  • Chimamanda Ngozi Adichie, Half of a Yellow Sun. A novel based on the Biafran war in the late 60s.
  • Aravind Adiga, The White Tiger. Lower-caste life in India, chillingly humorous. I liked this better than the movie Slum Dog Millionaire .
  • Dorothy J. Gaiter and John Brecher, Love by the Glass. Memoir by the married couple who write the Wall Street Journal's wine column.
  • Peter Brown, The Body and Society. How Christians from the first through fifth centuries viewed sex. (Thank God for Jewish rabbis, and for common people who didn't write books but kept on loving one another. See my review here.)
  • Mary Ann Shaffer and Annie Barrows, The Guernsey Literary and Potato Peel Society. World War II story for book lovers.
  • Elizabeth Strout, Olive Kitteridge. A collection of interwoven short stories about a bristly character you might come to appreciate. My review is here.
  • T.R. Reid, The Healing of America. Should be required reading for anyone before they express any opinion about how to reform American health care. My Christian Century review is here.
  • Gail Collins, When Everything Changed. How American women's lives have changed since 1960. Here's my review.
I've enjoyed looking at other people's lists, like the New York Times's "100 Notable Books of 2009." I've read only two of this year's notables: When Everything Changed (see above) and Losing Mum and Pup (funny memoir). Thinking maybe my score was low because some of the books haven't made it to the library yet, I checked the 2008 list. Alas, I had read only one: Home (fine novel). 2007, maybe? Hey, I read six of the novels, though none of the nonfiction (perhaps I should try How to Talk About Books You Haven't Read).

But that's missing the point, isn't it. We read what we enjoy. We share lists because some of our friends enjoy similar books. I hope you'll tell me about books and authors you especially like. 2010 should be a good year for reading.


DConn said...

I enjoy many of the series you enjoy. You might try the Inspector Ian Rutledge series by a mother and son writing team who go by the pen name, Charles Todd. Post World War 1 setting in England - very good. There are already eleven books in the series so many are in paperback and most would be in the library.

poetreehugger said...

What a pleasant surprise to find your blog, and specifically your list of recommended books and authors. I am pleased to see enough familiar authors on your list, to want to pursue some of the (to me) unfamiliar ones.
Have you read Susan Howatch? Her Starbridge series is riveting and satisfying both as literature and Christian philosophy.

LaVonne Neff said...

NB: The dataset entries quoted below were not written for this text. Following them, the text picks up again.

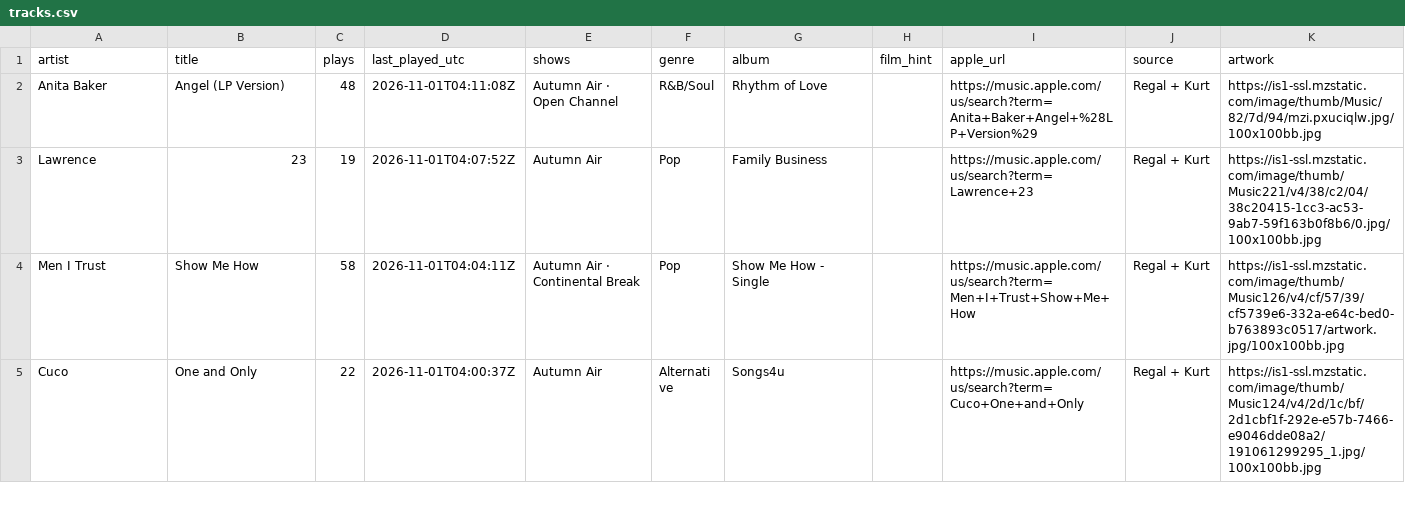
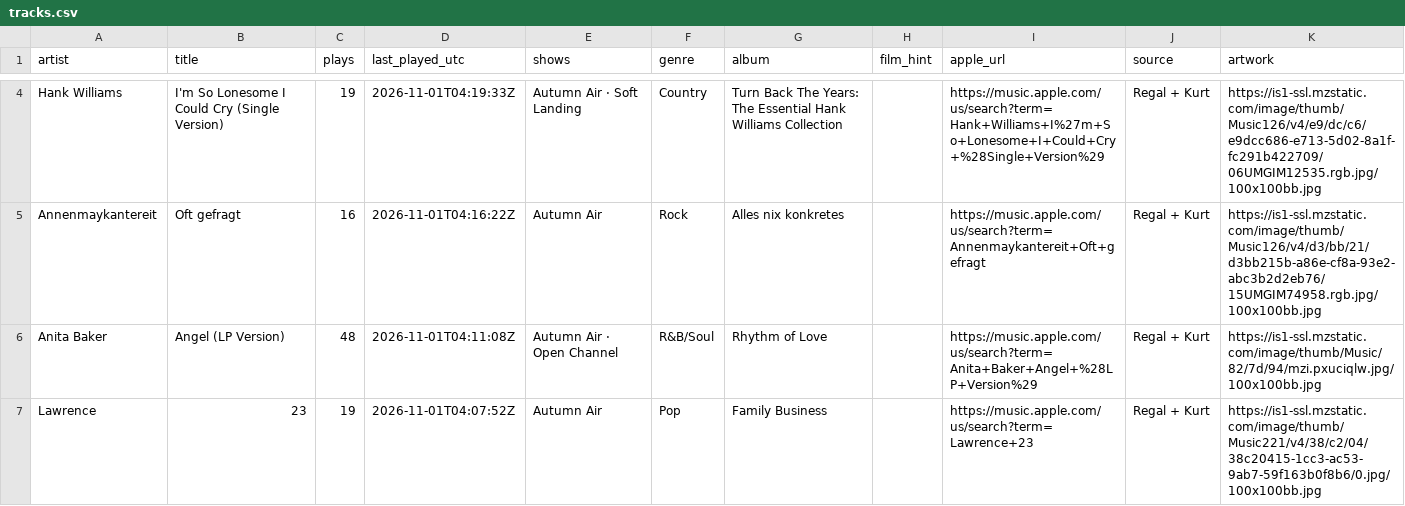
Before and after one commit to rs7hwfctnb-spec/dj-claude-schedule, a CSV file: data/tracks.csv, drawn as a sheet; only a part is shown, gaps mark what is left out; the shorter side is filled out with more unchanged rows; the diff covers the shown part only; the diff names each change by its address in the sheet, - before the commit and + after, or states it on an @@ line.

```diff
--- a/data/tracks.csv
+++ b/data/tracks.csv
+row 4: Hank Williams | I'm So Lonesome I Could Cry (Single Version) | 19 | 2026-11-01T04:19:33Z | Autumn Air · Soft Landing | Country | Turn Back The Years: The Essential Hank Williams Collection |  | https://music.apple.com/us/search?term=Hank+Williams+I%27m+So+Lonesome+I+Could+Cry+%28Single+Version%29 | Regal + Kurt | https://is1-ssl.mzstatic.com/image/thumb/Music126/v4/e9/dc/c6/e9dcc686-e713-5d02-8a1f-fc291b422709/06UMGIM12535.rgb.jpg/100x100bb.jpg
+row 5: Annenmaykantereit | Oft gefragt | 16 | 2026-11-01T04:16:22Z | Autumn Air | Rock | Alles nix konkretes |  | https://music.apple.com/us/search?term=Annenmaykantereit+Oft+gefragt | Regal + Kurt | https://is1-ssl.mzstatic.com/image/thumb/Music126/v4/d3/bb/21/d3bb215b-a86e-cf8a-93e2-abc3b2d2eb76/15UMGIM74958.rgb.jpg/100x100bb.jpg
```
Also changed, not shown: 2 added rows and 4 removed rows elsewhere in this file, data/plays.csv, 1 other file.
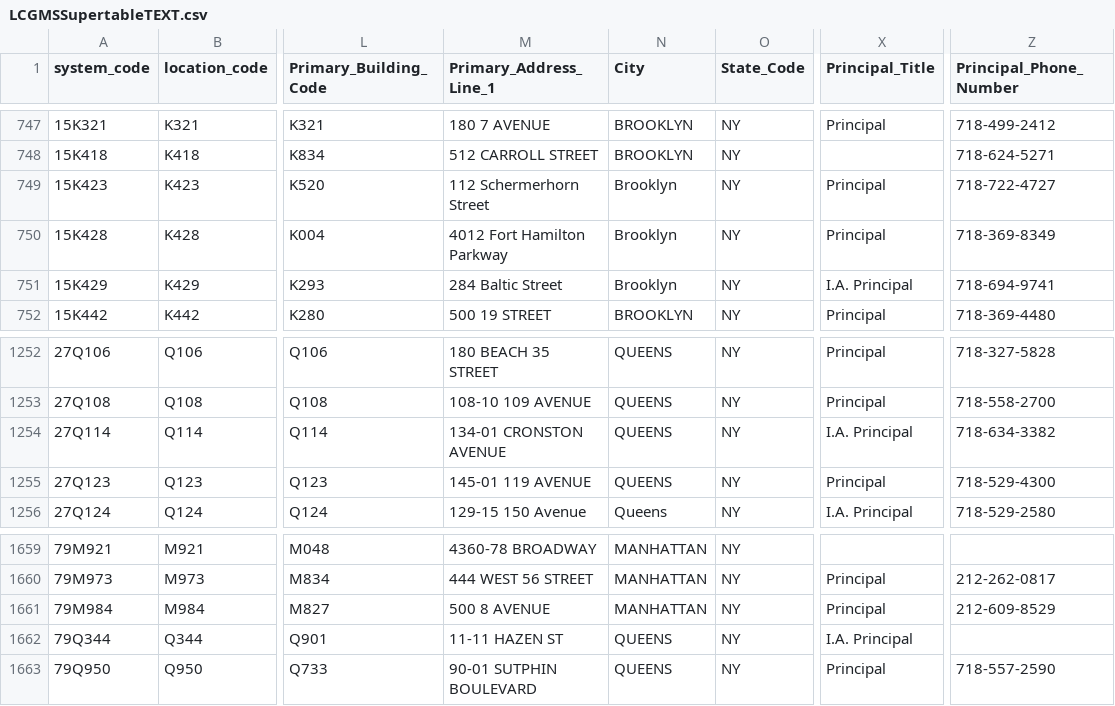
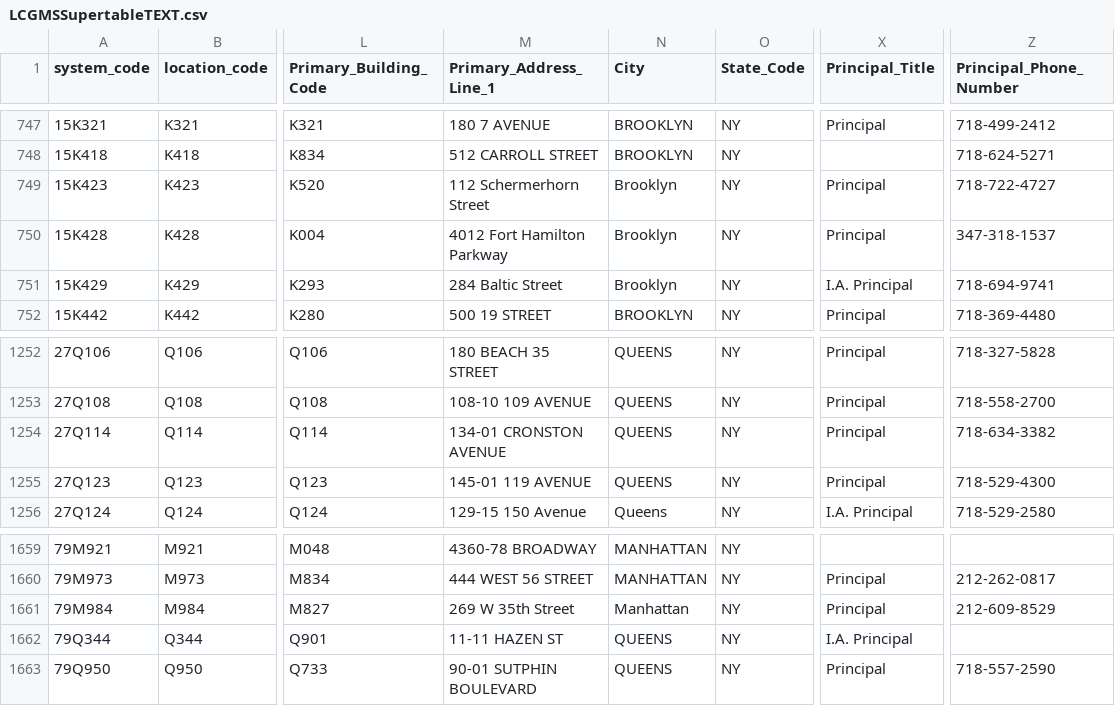
Before and after one commit to dsimoes-doe/LCGMS, a CSV file: LCGMSSupertableTEXT.csv, drawn as a sheet; only a part is shown, gaps mark what is left out; the diff names each change by its address in the sheet, - before the commit and + after, or states it on an @@ line.

Commit message:
Update LCGMSSupertableTEXT.csv

```diff
--- a/LCGMSSupertableTEXT.csv
+++ b/LCGMSSupertableTEXT.csv
-Z750 (Principal_Phone_Number): 718-369-8349
+Z750 (Principal_Phone_Number): 347-318-1537
-X1254 (Principal_Title): I.A. Principal
+X1254 (Principal_Title): Principal
-M1661 (Primary_Address_Line_1): 500 8 AVENUE
+M1661 (Primary_Address_Line_1): 269 W 35th Street
-N1661 (City): MANHATTAN
+N1661 (City): Manhattan
```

Thanks, DConn, I'll look for Charles Todd. And yes, poetreehugger, I loved the Starbridge series by Susan Howatch.

Today at the library I discovered a new Laurie R. King, "The Language of Bees." More Mary Russell and Sherlock Holmes!